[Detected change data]
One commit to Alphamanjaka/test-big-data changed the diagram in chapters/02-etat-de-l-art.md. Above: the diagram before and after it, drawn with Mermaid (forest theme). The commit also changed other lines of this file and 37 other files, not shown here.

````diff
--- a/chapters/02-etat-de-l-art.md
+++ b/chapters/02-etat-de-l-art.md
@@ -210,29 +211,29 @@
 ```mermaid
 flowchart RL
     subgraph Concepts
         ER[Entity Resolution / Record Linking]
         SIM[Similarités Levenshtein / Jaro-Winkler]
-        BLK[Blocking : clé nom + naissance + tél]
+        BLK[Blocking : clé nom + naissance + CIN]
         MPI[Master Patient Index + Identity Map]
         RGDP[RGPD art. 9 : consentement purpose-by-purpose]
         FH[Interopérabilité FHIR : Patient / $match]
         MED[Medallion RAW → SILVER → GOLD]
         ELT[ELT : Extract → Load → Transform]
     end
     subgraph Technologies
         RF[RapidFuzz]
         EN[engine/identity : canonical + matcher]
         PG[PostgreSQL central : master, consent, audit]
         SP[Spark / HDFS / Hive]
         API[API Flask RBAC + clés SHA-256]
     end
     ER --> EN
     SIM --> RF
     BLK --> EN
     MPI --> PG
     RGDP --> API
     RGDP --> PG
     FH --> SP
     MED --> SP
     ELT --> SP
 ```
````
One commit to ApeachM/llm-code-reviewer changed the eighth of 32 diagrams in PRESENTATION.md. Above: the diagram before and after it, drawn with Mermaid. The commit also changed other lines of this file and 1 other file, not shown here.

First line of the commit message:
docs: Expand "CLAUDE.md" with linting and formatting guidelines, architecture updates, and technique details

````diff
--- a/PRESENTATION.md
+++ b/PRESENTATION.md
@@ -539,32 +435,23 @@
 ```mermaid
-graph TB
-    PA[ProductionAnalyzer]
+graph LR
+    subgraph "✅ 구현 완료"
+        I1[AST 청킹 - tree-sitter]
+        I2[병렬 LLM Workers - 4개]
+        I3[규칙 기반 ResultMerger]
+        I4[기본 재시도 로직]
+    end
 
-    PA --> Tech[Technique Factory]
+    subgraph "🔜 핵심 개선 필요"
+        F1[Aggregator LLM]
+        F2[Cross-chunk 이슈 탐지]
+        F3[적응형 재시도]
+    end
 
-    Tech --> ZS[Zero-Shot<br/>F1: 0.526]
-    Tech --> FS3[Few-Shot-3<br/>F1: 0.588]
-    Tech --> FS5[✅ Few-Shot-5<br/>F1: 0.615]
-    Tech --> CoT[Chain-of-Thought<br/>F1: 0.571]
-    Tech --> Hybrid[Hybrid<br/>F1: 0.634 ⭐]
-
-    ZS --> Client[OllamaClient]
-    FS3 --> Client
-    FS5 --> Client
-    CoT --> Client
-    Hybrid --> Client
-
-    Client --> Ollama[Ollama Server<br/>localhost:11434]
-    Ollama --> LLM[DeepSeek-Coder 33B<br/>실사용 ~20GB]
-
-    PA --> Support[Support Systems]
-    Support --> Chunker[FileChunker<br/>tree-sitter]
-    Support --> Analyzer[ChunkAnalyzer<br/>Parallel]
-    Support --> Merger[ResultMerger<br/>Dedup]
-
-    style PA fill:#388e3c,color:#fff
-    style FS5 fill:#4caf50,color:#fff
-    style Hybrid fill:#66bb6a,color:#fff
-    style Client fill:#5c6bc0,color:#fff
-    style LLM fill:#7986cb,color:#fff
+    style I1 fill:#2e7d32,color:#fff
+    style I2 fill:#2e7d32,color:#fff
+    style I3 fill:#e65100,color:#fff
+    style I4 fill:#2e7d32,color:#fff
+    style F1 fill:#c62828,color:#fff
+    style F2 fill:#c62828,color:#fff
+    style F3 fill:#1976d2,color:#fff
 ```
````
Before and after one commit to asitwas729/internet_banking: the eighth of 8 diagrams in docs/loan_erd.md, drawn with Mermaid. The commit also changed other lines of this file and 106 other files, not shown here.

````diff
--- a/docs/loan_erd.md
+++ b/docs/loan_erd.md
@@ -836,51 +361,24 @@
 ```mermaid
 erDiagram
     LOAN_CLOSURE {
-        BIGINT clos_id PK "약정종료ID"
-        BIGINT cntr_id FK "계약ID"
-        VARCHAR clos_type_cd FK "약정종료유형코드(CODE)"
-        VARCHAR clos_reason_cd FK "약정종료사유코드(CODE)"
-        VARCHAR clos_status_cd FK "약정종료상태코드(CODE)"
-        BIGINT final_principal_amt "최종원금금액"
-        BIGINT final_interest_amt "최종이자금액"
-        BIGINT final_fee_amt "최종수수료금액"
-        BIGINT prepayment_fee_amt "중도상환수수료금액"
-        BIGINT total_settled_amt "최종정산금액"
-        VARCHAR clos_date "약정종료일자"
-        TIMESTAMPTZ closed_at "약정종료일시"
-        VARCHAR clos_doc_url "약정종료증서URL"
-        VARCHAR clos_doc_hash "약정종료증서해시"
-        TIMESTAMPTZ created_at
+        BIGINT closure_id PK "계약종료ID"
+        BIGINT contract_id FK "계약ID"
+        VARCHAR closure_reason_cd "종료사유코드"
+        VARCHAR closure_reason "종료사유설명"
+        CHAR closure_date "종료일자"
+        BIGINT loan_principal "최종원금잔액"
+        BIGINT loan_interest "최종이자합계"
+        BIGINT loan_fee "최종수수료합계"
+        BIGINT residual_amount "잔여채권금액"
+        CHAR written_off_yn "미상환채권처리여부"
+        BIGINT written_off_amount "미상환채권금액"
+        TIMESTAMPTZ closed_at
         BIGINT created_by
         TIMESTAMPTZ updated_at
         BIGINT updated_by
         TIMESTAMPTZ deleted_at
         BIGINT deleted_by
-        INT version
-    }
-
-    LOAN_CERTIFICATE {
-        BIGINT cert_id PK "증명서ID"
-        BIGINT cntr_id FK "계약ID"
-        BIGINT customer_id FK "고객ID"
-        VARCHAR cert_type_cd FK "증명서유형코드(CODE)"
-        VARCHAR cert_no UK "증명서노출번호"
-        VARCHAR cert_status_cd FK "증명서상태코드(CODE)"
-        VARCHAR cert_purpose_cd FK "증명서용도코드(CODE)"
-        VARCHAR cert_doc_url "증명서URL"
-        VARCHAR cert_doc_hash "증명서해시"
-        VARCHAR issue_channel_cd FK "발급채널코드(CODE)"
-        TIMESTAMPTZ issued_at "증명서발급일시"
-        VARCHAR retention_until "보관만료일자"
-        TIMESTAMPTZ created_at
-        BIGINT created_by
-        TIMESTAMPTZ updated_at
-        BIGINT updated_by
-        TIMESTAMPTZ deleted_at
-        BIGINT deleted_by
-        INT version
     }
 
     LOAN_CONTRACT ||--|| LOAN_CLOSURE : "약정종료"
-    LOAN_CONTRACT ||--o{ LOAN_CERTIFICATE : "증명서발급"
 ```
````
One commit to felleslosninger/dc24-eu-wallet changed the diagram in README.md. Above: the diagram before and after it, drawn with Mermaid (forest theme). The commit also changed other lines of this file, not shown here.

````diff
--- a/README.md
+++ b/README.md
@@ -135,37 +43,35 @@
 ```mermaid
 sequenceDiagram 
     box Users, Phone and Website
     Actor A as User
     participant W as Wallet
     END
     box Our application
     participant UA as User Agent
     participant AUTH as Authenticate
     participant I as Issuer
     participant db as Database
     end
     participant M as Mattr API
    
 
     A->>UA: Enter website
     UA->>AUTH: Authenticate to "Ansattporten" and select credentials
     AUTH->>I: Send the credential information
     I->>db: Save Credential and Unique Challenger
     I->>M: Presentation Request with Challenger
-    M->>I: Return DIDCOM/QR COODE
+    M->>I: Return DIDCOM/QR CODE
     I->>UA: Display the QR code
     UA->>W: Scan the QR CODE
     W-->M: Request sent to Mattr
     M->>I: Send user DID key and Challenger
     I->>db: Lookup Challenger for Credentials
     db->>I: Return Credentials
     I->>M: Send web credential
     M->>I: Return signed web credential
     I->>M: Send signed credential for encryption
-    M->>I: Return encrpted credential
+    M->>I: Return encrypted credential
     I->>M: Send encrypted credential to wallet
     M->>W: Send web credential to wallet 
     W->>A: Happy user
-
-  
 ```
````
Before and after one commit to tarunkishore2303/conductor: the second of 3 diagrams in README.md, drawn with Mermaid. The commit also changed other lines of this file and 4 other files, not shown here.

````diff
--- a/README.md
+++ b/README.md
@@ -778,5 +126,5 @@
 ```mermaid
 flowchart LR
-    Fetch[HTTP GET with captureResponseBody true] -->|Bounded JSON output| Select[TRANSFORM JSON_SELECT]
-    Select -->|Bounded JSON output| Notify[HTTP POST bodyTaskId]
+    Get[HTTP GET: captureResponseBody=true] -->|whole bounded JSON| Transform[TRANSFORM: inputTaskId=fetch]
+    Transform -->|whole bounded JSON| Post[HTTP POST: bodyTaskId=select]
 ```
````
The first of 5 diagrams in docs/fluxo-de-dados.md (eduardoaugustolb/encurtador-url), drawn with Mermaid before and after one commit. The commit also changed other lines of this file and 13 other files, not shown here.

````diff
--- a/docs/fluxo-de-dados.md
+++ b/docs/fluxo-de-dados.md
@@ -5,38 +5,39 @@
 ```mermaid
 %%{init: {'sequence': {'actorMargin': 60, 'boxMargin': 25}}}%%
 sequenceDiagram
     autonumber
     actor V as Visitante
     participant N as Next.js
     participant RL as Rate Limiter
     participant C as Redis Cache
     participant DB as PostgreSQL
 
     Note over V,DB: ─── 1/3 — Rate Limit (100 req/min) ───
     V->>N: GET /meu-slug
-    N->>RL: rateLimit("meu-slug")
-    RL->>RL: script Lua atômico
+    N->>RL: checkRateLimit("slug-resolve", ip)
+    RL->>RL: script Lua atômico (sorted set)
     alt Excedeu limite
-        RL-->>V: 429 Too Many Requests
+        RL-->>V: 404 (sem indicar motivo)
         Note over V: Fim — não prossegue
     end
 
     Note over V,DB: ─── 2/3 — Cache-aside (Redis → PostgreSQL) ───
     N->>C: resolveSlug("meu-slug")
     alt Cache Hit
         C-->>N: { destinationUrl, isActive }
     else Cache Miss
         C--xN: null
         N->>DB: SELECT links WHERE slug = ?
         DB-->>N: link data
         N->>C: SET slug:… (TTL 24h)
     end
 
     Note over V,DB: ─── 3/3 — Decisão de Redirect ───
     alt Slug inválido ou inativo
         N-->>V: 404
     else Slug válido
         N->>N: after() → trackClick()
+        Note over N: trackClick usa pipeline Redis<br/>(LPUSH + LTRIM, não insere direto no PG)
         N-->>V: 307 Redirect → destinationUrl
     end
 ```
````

→ **WHAT IS NEEDED**
Using the records above, set down exactly the lines from the one with "participant db as Database" through the one with "I->>M: Send encrypted", inclusive, and nothing more.

→ **SOLUTION TO THIS EXERCISE**
     participant db as Database
     end
     participant M as Mattr API
    
 
     A->>UA: Enter website
     UA->>AUTH: Authenticate to "Ansattporten" and select credentials
     AUTH->>I: Send the credential information
     I->>db: Save Credential and Unique Challenger
     I->>M: Presentation Request with Challenger
-    M->>I: Return DIDCOM/QR COODE
+    M->>I: Return DIDCOM/QR CODE
     I->>UA: Display the QR code
     UA->>W: Scan the QR CODE
     W-->M: Request sent to Mattr
     M->>I: Send user DID key and Challenger
     I->>db: Lookup Challenger for Credentials
     db->>I: Return Credentials
     I->>M: Send web credential
     M->>I: Return signed web credential
     I->>M: Send signed credential for encryption
-    M->>I: Return encrpted credential
+    M->>I: Return encrypted credential
     I->>M: Send encrypted credential to wallet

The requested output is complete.